Chronic Bronchitis: Signs & Symptoms

Chronic bronchitis is a very common lung condition that is classified under chronic obstructive pulmonary disease (COPD). It affects more than 6.8 million Americans, with emergency room visits totaled to around 285,000 (CDC). If you are someone you know is suffering from this debilitating disease, you may find this article useful, in helping you understand your disease.

 

Etiology

 

Bronchitis occurs when the respiratory epithelium (lining of the bronchial tubes) becomes inflamed, along with the airway passages that connect the trachea and the lungs. The epithelium produces mucus, which offers protection and a living over the respiratory tract.

The epithelium becomes so inflamed and irritated that air cannot pass from the oral and nasal cavities to the lungs or from the lungs out the nasal and oral cavities. An overproduction of mucus will occur, until a cough is initiated.

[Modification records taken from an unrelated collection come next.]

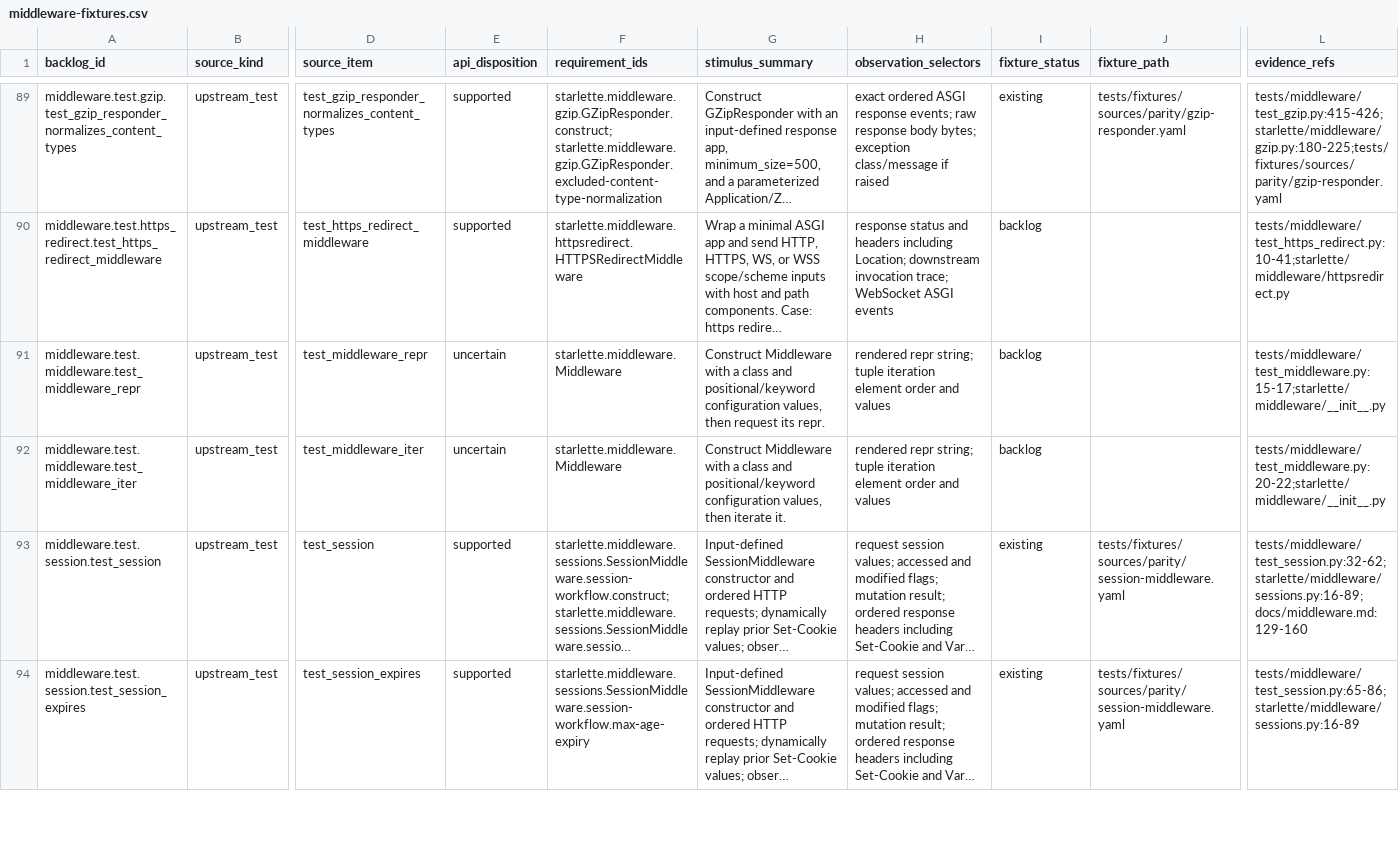
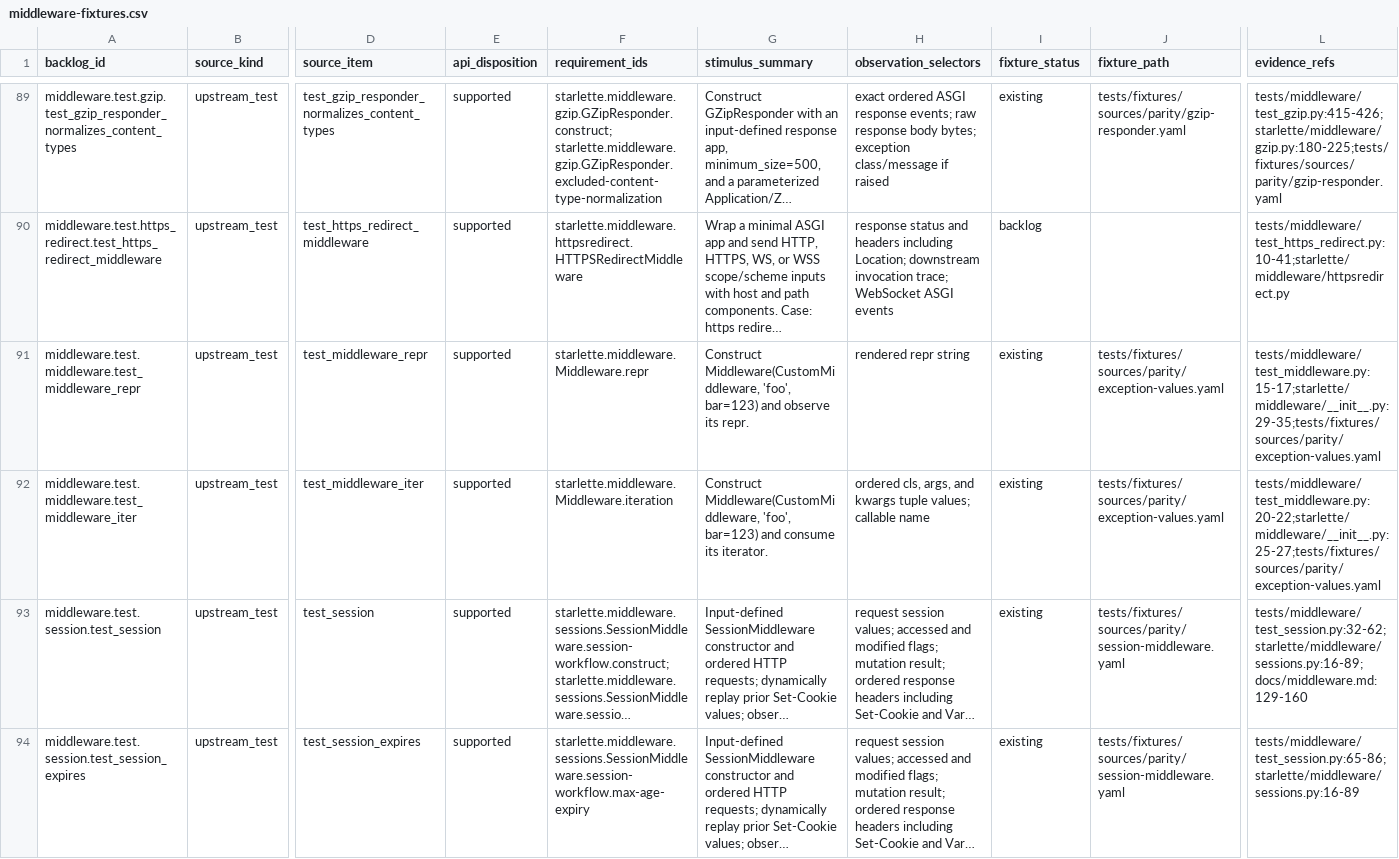
Before and after one commit to appunni-m/starlette-rs, a CSV file: docs/atlas/reviews/middleware-fixtures.csv, drawn as a sheet; only a part is shown, gaps mark what is left out; long unchanged cells end in …; the diff names each change by its address in the sheet, - before the commit and + after, or states it on an @@ line.

```diff
--- a/docs/atlas/reviews/middleware-fixtures.csv
+++ b/docs/atlas/reviews/middleware-fixtures.csv
-E91:E92 (api_disposition): uncertain
+E91:E92 (api_disposition): supported
-F91 (requirement_ids): starlette.middleware.Middleware
+F91 (requirement_ids): starlette.middleware.Middleware.repr
-G91 (stimulus_summary): Construct Middleware with a class and positional/keyword configuration values, then request its repr.
+G91 (stimulus_summary): Construct Middleware(CustomMiddleware, 'foo', bar=123) and observe its repr.
-H91 (observation_selectors): rendered repr string; tuple iteration element order and values
+H91 (observation_selectors): rendered repr string
-I91:I92 (fixture_status): backlog
+I91:I92 (fixture_status): existing
-J91:J92 (fixture_path): (empty)
+J91:J92 (fixture_path): tests/fixtures/sources/parity/exception-values.yaml
-L91 (evidence_refs): tests/middleware/test_middleware.py:15-17;starlette/middleware/__init__.py
+L91 (evidence_refs): tests/middleware/test_middleware.py:15-17;starlette/middleware/__init__.py:29-35;tests/fixtures/sources/parity/exception-values.yaml
-F92 (requirement_ids): starlette.middleware.Middleware
+F92 (requirement_ids): starlette.middleware.Middleware.iteration
-G92 (stimulus_summary): Construct Middleware with a class and positional/keyword configuration values, then iterate it.
+G92 (stimulus_summary): Construct Middleware(CustomMiddleware, 'foo', bar=123) and consume its iterator.
-H92 (observation_selectors): rendered repr string; tuple iteration element order and values
+H92 (observation_selectors): ordered cls, args, and kwargs tuple values; callable name
-L92 (evidence_refs): tests/middleware/test_middleware.py:20-22;starlette/middleware/__init__.py
+L92 (evidence_refs): tests/middleware/test_middleware.py:20-22;starlette/middleware/__init__.py:25-27;tests/fixtures/sources/parity/exception-values.yaml
```
Also changed, not shown: docs/atlas/coverage-matrix.csv, docs/atlas/fixture-backlog.csv, 7 other files.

When exposed to an over-abundance of dust and pollen, the nasal hairs will be unable to prevent some from escaping into the respiratory tract. The mucus membrane is lined with cilia (hair like structures) that are constantly moving in a waving motion to assist in the removal of mucus. Over time these become damaged and they are unable to perform this very important duty.

While acute bronchitis is normally caused by a virus and will only last up to two weeks, unlike chronic bronchitis, which can potentially last several months up to many years. In this case, the bronchial tubes are always inflamed and irritated, with the overproduction of mucus.

Causes

 

The most common cause of bronchitis is smoking and secondary smoke inhalation. It is not uncommon for an individual to be experience rhinopharyngitis or coryza (common cold).

Extensive exposure to chemical fumes and toxic gases

Extensive exposure air pollutants, dust

Influenza

Viruses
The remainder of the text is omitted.